RECORDS FOR THE TASK: Begin

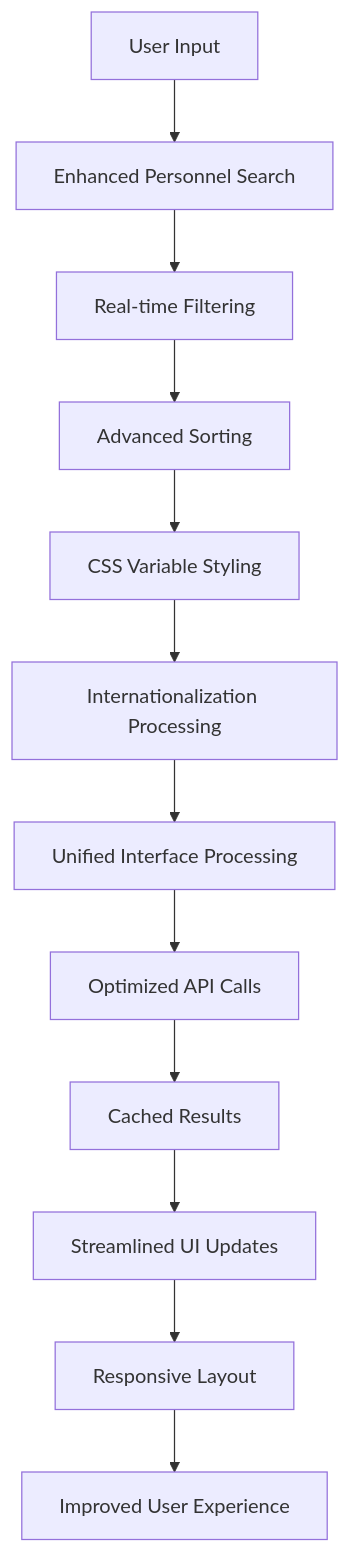
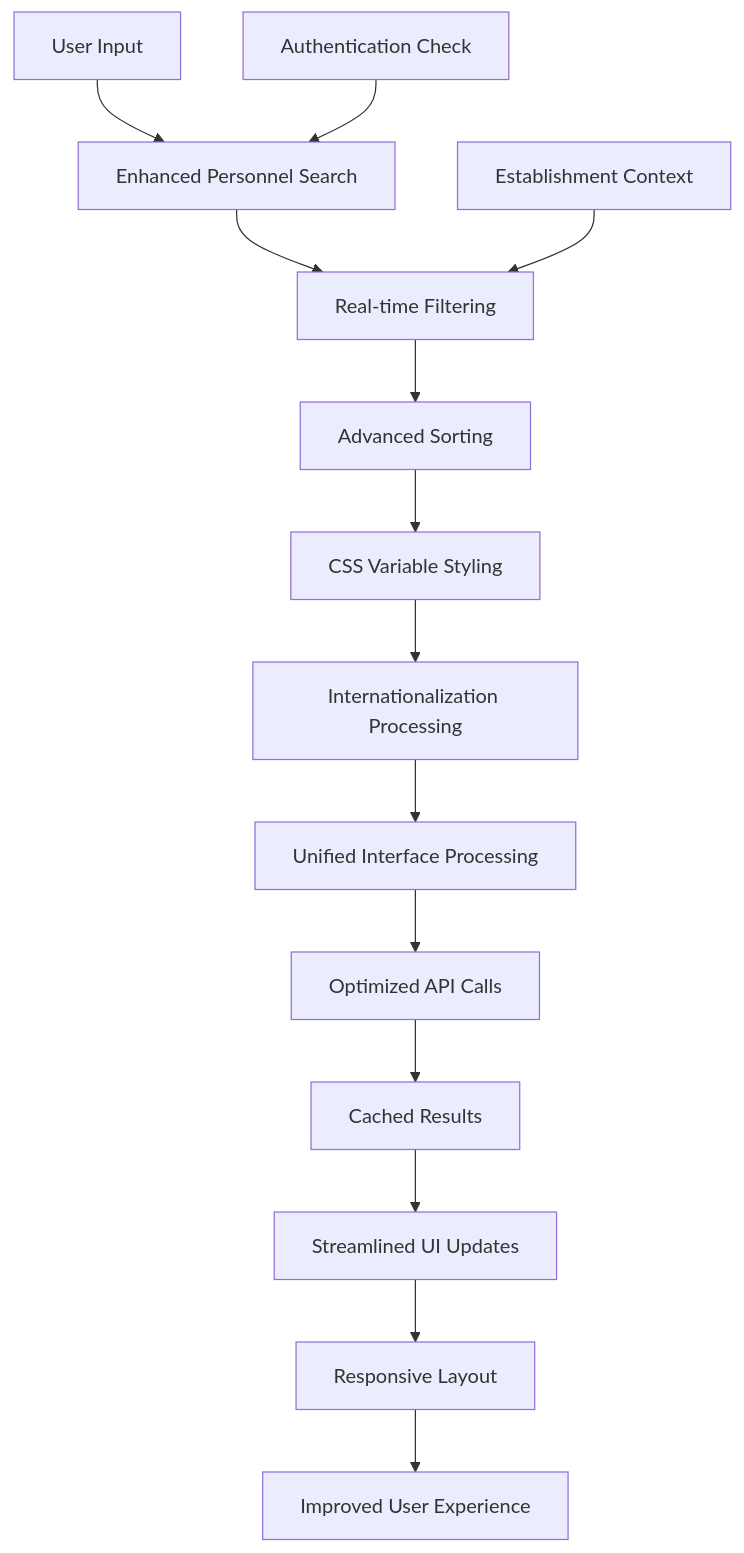
Before and after one commit to franckylab/eLISAschool: the eighth of 10 diagrams in .qoder/repowiki/en/content/Human Resources Management/Personnel Administration/Organizational Structure.md, drawn with Mermaid. The commit also changed other lines of this file and 49 other files, not shown here.

````diff
--- a/.qoder/repowiki/en/content/Human Resources Management/Personnel Administration/Organizational Structure.md
+++ b/.qoder/repowiki/en/content/Human Resources Management/Personnel Administration/Organizational Structure.md
@@ -417,14 +449,16 @@
 ```mermaid
 flowchart TD
 A["User Input"] --> B["Enhanced Personnel Search"]
 B --> C["Real-time Filtering"]
 C --> D["Advanced Sorting"]
 D --> E["CSS Variable Styling"]
 E --> F["Internationalization Processing"]
 F --> G["Unified Interface Processing"]
 G --> H["Optimized API Calls"]
 H --> I["Cached Results"]
 I --> J["Streamlined UI Updates"]
 J --> K["Responsive Layout"]
 K --> L["Improved User Experience"]
+M["Authentication Check"] --> B
+N["Establishment Context"] --> C
 ```
````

RECORDS FOR THE TASK: End

• _TASK STATEMENT_: Faithful copy, images left out: write out every line of data.

• _YOUR SOLUTION_:
Before and after one commit to franckylab/eLISAschool: the eighth of 10 diagrams in .qoder/repowiki/en/content/Human Resources Management/Personnel Administration/Organizational Structure.md, drawn with Mermaid. The commit also changed other lines of this file and 49 other files, not shown here.

````diff
--- a/.qoder/repowiki/en/content/Human Resources Management/Personnel Administration/Organizational Structure.md
+++ b/.qoder/repowiki/en/content/Human Resources Management/Personnel Administration/Organizational Structure.md
@@ -417,14 +449,16 @@
 ```mermaid
 flowchart TD
 A["User Input"] --> B["Enhanced Personnel Search"]
 B --> C["Real-time Filtering"]
 C --> D["Advanced Sorting"]
 D --> E["CSS Variable Styling"]
 E --> F["Internationalization Processing"]
 F --> G["Unified Interface Processing"]
 G --> H["Optimized API Calls"]
 H --> I["Cached Results"]
 I --> J["Streamlined UI Updates"]
 J --> K["Responsive Layout"]
 K --> L["Improved User Experience"]
+M["Authentication Check"] --> B
+N["Establishment Context"] --> C
 ```
````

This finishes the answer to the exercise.